▶ [Excerpts from a dataset]:
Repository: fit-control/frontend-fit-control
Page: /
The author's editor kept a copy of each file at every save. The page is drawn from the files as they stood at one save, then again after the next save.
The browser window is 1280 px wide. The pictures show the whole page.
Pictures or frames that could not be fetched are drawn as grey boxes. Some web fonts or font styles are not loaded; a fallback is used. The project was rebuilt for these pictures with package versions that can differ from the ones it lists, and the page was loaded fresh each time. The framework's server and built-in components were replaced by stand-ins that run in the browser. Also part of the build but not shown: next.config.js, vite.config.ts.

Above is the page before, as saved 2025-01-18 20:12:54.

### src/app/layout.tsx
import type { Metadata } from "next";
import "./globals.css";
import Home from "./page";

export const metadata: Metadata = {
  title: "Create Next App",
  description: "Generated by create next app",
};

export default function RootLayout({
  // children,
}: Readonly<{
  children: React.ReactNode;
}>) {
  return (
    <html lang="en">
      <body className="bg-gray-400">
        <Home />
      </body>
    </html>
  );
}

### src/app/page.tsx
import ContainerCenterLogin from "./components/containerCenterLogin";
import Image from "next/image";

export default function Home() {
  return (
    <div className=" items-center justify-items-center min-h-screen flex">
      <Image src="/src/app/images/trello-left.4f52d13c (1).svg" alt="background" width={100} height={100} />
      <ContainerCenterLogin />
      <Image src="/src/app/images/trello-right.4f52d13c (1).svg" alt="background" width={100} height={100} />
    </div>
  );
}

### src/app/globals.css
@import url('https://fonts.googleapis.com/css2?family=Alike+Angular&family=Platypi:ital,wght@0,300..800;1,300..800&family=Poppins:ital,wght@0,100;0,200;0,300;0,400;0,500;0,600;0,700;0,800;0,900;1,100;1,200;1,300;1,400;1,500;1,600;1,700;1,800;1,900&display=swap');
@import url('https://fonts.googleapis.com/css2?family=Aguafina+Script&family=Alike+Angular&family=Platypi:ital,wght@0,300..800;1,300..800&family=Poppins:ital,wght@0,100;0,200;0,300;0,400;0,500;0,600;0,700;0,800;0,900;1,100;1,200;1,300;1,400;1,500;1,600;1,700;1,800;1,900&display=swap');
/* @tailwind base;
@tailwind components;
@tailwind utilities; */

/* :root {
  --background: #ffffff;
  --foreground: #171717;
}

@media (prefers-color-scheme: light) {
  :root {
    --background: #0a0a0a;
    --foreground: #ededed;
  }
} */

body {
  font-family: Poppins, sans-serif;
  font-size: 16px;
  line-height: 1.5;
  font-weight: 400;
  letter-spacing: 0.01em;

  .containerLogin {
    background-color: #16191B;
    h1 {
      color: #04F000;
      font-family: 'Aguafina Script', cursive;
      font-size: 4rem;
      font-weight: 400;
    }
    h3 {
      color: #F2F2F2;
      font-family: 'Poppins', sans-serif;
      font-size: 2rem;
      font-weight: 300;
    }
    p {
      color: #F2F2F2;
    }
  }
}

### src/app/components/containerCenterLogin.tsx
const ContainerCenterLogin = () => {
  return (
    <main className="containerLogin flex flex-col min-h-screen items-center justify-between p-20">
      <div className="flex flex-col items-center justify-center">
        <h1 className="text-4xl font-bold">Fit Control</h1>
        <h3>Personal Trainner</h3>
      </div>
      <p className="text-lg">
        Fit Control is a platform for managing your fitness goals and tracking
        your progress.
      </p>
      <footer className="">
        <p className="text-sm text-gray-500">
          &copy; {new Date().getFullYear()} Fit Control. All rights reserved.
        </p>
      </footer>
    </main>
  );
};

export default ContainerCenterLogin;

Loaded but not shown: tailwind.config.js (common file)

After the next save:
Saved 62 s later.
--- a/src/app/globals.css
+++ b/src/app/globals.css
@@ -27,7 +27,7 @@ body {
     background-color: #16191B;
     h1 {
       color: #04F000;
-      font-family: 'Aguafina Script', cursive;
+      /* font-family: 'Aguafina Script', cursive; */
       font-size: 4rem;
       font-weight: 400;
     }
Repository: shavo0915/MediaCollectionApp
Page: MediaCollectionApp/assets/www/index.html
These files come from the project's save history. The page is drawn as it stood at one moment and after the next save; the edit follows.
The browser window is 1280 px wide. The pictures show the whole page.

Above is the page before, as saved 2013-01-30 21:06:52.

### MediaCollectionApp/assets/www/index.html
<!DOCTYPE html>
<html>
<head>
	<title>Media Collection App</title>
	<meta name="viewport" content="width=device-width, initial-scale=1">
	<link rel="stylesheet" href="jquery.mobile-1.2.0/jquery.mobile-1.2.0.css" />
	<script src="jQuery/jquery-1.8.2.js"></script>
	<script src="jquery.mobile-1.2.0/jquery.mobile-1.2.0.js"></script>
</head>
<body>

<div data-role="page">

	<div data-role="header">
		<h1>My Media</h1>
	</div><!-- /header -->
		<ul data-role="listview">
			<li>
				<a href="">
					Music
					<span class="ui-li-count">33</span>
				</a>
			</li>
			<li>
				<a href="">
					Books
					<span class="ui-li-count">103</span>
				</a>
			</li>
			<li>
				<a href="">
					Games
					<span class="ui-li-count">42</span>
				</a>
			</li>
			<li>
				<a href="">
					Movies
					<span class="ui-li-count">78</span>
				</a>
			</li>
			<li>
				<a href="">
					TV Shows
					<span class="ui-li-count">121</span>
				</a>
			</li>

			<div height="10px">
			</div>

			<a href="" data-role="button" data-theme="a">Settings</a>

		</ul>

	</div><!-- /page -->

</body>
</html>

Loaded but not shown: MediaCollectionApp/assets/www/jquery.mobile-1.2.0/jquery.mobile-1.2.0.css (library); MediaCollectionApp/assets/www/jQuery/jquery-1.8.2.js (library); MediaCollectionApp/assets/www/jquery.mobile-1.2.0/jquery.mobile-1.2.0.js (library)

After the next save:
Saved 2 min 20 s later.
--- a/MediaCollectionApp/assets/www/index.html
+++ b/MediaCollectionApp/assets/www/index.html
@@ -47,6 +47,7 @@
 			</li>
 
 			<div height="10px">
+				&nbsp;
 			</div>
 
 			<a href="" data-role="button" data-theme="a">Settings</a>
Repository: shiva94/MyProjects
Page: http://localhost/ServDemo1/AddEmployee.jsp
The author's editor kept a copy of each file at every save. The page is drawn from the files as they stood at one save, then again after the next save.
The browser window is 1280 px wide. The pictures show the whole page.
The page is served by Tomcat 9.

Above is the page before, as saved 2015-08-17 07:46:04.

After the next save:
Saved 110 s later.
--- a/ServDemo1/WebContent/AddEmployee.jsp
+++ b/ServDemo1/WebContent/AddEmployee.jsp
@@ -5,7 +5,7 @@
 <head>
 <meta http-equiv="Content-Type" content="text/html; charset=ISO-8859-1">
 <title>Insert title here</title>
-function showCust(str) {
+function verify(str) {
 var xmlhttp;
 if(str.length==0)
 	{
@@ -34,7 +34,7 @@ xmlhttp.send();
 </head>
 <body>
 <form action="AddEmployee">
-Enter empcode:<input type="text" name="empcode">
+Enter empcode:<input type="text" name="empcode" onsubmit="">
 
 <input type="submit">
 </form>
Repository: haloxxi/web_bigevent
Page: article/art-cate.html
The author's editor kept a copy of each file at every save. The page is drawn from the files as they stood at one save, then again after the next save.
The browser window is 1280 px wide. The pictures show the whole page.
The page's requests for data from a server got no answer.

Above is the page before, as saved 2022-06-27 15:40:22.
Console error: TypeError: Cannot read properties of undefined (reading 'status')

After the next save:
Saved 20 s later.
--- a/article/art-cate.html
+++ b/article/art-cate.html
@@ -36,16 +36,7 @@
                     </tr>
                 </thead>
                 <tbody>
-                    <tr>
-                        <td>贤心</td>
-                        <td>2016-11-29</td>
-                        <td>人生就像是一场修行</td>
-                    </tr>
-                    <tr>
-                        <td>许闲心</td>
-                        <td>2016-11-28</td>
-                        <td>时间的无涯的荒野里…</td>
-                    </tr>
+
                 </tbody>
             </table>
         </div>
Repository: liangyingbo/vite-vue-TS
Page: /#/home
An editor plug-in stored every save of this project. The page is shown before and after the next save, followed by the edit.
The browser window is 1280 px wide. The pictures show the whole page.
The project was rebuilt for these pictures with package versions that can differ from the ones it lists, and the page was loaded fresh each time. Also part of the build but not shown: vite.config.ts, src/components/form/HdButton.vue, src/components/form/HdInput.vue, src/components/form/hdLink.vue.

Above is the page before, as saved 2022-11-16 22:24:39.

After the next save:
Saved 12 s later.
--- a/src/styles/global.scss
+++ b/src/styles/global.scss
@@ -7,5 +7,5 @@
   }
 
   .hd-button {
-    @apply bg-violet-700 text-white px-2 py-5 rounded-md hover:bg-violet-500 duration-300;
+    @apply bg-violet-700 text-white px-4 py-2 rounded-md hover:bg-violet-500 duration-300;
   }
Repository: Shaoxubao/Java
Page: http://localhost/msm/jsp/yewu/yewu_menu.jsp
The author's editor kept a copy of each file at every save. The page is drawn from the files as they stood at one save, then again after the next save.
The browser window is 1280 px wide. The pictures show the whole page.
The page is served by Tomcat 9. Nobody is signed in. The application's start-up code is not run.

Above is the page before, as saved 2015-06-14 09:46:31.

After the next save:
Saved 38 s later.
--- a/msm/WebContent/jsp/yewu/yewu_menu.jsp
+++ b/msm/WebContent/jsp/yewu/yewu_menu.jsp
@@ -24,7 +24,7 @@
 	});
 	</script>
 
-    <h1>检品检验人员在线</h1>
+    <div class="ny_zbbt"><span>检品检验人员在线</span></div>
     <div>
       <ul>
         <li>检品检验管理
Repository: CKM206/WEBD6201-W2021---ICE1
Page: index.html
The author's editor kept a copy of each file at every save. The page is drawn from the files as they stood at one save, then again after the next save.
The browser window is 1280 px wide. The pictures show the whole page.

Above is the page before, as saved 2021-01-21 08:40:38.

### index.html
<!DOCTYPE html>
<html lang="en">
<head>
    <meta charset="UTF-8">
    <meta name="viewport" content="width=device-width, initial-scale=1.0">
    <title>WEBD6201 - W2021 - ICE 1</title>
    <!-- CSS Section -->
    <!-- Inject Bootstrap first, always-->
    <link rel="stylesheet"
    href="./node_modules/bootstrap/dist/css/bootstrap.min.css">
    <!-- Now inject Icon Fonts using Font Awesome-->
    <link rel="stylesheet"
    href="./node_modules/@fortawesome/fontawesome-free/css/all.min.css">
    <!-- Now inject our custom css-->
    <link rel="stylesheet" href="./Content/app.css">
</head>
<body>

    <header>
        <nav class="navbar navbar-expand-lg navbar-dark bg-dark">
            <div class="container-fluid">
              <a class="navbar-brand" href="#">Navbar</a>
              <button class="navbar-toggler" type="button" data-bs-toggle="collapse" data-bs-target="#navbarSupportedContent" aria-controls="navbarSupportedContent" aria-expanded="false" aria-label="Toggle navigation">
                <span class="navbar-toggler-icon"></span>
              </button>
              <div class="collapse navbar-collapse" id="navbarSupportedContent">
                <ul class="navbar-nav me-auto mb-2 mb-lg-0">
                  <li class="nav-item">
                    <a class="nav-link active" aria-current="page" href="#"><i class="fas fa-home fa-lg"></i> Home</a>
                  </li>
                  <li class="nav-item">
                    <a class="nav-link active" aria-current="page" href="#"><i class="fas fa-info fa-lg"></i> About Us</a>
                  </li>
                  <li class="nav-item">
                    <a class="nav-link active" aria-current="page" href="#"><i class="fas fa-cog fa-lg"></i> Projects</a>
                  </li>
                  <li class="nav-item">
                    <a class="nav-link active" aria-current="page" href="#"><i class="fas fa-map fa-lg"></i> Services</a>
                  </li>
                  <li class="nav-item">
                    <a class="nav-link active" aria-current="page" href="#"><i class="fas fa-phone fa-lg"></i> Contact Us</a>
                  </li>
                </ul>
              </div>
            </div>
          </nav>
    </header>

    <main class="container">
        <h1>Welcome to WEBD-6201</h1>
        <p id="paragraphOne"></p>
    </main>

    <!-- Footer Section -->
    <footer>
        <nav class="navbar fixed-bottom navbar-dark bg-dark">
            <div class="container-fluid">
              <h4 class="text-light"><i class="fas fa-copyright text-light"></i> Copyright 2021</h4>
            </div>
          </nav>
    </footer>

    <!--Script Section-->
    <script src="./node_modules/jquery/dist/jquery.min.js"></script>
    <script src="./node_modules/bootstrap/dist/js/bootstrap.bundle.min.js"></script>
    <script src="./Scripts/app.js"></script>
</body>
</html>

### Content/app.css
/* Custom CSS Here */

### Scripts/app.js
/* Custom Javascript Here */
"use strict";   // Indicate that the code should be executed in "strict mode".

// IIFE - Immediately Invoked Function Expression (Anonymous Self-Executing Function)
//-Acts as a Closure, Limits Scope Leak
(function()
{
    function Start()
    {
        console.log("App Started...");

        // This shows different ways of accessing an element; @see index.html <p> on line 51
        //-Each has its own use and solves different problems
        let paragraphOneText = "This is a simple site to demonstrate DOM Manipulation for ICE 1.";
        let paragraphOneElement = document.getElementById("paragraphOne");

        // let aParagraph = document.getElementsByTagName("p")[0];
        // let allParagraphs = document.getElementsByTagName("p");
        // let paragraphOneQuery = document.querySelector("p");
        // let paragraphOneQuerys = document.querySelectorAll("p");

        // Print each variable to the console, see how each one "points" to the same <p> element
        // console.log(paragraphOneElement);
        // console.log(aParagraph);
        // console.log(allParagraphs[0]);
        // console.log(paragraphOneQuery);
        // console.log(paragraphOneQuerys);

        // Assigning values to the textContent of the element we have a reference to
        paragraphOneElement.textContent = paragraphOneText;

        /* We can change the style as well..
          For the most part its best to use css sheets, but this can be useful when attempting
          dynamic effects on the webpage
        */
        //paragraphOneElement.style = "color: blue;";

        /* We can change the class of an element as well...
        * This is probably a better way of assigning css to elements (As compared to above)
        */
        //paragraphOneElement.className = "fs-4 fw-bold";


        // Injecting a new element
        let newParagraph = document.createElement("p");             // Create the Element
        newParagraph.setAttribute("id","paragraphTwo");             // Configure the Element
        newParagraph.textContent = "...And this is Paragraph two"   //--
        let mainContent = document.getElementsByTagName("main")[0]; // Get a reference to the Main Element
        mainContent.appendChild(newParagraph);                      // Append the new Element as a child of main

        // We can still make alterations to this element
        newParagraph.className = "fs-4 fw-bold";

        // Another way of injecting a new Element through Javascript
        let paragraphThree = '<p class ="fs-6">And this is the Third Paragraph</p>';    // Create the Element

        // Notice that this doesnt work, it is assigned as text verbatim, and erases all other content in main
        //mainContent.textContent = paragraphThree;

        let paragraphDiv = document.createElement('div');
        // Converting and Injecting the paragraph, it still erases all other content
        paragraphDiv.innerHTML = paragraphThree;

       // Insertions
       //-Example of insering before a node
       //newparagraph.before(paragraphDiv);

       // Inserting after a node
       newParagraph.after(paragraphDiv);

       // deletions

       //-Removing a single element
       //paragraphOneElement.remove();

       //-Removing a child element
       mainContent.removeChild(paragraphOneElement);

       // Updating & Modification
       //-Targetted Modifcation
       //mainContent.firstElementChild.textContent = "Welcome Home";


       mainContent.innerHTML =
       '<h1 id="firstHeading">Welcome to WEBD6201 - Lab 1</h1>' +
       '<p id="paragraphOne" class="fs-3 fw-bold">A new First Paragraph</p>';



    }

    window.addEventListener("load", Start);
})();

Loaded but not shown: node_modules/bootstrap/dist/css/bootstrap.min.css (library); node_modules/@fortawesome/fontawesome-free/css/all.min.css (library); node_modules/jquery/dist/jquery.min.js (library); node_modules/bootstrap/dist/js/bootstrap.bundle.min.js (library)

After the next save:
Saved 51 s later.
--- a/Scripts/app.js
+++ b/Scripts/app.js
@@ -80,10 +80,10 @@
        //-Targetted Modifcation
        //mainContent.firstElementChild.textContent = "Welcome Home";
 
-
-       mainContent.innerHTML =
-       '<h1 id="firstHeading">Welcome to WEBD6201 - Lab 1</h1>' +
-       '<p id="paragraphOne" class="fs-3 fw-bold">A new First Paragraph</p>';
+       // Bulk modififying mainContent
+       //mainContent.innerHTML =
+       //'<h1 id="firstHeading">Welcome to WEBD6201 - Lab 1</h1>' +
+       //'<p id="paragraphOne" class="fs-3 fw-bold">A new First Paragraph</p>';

▶ [What the task asks]: Across the entries above, work out how many lines include the string "Image", and report only that figure.

▶ [Task result]: 3